Myth #32: Digital Work is immaterial.
Fabian Ferrari and Mark Graham
Myth: Governments, philanthropists, companies and supranational organizations around the globe pitch digital work as an economic boost for rural and economically marginalized areas. A key element of these optimist discourses is the presumed aspatial and immaterial nature of digital work. Because of the immateriality of the Internet, work can now be done from anywhere.
Busted: Work, and the networks that extract value from it, are increasingly embedded into planetary systems. As ever more work is commodified and traded beyond local labour markets, the hidden digital supply chains spanning our planet purport to pay little attention to the locations in which work is done.
Workers embedded into digital production networks produce immaterial outputs.
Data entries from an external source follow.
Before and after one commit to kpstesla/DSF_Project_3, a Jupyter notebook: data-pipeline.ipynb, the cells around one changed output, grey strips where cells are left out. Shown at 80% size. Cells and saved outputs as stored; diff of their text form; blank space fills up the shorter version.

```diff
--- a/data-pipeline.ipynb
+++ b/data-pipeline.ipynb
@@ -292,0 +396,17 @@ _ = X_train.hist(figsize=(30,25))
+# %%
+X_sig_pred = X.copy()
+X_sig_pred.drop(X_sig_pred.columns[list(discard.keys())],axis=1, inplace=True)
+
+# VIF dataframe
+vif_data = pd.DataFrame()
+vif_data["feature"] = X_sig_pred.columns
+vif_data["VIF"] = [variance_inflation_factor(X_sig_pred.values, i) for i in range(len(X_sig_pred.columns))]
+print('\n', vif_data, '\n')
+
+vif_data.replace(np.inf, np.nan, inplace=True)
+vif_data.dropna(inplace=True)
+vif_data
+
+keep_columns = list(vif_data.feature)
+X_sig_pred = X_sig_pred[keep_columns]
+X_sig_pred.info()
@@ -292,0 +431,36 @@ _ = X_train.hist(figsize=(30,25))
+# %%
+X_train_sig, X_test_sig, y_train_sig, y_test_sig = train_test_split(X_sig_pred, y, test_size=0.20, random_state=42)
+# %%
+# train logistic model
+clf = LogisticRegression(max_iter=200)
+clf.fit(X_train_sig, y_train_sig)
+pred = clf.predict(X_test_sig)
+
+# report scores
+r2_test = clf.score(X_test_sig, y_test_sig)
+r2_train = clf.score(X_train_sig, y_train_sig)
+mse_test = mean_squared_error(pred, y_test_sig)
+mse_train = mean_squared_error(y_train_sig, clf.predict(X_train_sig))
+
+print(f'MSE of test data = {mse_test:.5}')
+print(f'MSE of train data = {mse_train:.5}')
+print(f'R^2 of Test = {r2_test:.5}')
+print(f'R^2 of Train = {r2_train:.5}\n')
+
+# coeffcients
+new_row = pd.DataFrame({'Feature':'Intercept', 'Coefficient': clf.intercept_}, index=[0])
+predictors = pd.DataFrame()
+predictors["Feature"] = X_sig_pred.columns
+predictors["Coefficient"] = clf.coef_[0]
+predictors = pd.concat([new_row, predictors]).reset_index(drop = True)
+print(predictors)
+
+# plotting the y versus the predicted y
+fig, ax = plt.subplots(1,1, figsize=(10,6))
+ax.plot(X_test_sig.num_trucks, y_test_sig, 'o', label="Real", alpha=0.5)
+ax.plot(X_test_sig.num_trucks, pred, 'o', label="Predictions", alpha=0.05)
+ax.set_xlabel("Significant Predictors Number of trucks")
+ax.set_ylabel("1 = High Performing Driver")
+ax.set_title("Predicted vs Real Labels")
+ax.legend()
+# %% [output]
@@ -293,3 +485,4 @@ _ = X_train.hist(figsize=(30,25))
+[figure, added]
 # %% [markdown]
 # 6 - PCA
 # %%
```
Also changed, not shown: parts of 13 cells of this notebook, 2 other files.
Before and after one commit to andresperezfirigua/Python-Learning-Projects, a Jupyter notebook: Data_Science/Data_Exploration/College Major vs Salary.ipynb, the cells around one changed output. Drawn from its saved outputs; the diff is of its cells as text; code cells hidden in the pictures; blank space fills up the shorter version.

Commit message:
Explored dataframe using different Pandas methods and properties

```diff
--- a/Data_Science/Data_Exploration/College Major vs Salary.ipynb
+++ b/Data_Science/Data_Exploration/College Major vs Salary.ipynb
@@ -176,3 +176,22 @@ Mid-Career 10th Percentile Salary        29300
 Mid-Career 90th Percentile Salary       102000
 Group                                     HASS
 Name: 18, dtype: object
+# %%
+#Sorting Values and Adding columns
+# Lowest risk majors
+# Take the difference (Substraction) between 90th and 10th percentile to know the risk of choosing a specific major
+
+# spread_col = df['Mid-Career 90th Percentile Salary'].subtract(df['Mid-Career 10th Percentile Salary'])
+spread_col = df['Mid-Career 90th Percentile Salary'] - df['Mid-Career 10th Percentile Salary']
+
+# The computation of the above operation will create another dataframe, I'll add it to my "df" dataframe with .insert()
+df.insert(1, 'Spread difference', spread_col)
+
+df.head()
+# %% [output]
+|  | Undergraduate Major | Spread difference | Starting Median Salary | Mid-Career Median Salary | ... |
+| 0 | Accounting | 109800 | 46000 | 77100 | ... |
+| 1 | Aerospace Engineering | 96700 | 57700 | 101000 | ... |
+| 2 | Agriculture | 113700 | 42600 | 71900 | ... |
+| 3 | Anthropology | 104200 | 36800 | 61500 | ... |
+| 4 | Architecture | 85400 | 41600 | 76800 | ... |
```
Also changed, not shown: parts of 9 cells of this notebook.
These outputs can be instantly transmitted anywhere on the planet. This means that for work that relies on the production and processing of codified rather than tacit knowledge, proximity is no longer needed between workers and the objects and subjects of their work.
For many commentators, the fact that Amazon contractors in Romania listened to Alexa conversations or that Facebook commissioned Indian contractors to read private messages of users is a violation of the right to privacy. (#45) However, beyond privacy concerns, these cases are exemplary of a planetary network of extracting cognitive labour that happens in real-time.
Work, in other words, can be deterritorialized at a planetary scale. This is not an argument that geography no longer matters. Far from it. Networks of production settle precisely in the places with the most advantageous political economies. Contemporary digital production networks attempt to integrate production that is algorithmically and manually produced.
In the history of capitalism, it is not a new phenomenon that production networks of commodities are not visible to consumers. But with immaterial goods like face recognition softwares or speech assistants it is not even possible to gaze backwards in the chain of production in the same way as with coffee or chocolate because these systems are always unfolding and never fixed in nature. To a certain degree, AI systems are technical illusions, always in a state of becoming rather than a static state of being, with many workers fixing and tweaking their shortcomings. What is being pitched as AI innovations is often the combined effort of cognitive work by many underpaid human workers. (#43)
Taking seriously the materiality of digital work enables us to ask important questions aimed at understanding the relative embedded- and disembedded, material and immaterial, and territorialized and deterritorialized natures of digital production.
Truth: Digital work is impossible to conceptualize in isolation from the infrastructures that mediate, augment, and extract value from it. Production networks that fuse automated systems and human production create different forms of value; and, despite their seeming immateriality, they use and engender particular economic geographies.
Source: Mark Graham, Isis Hjorth and Vili Lehdonvirta, Digital labour and development: impacts of global digital labour platforms and the gig economy on worker livelihoods. Transfer: European Review of Labour and Research, 23 (2017) 2, 135-162; Mark Graham and Mohammad Amir Anwar, The Global Gig Economy: Towards a Planetary Labour Market? First Monday 24 (2019) 4, doi.org/10.5210/fm.v24i4.9913.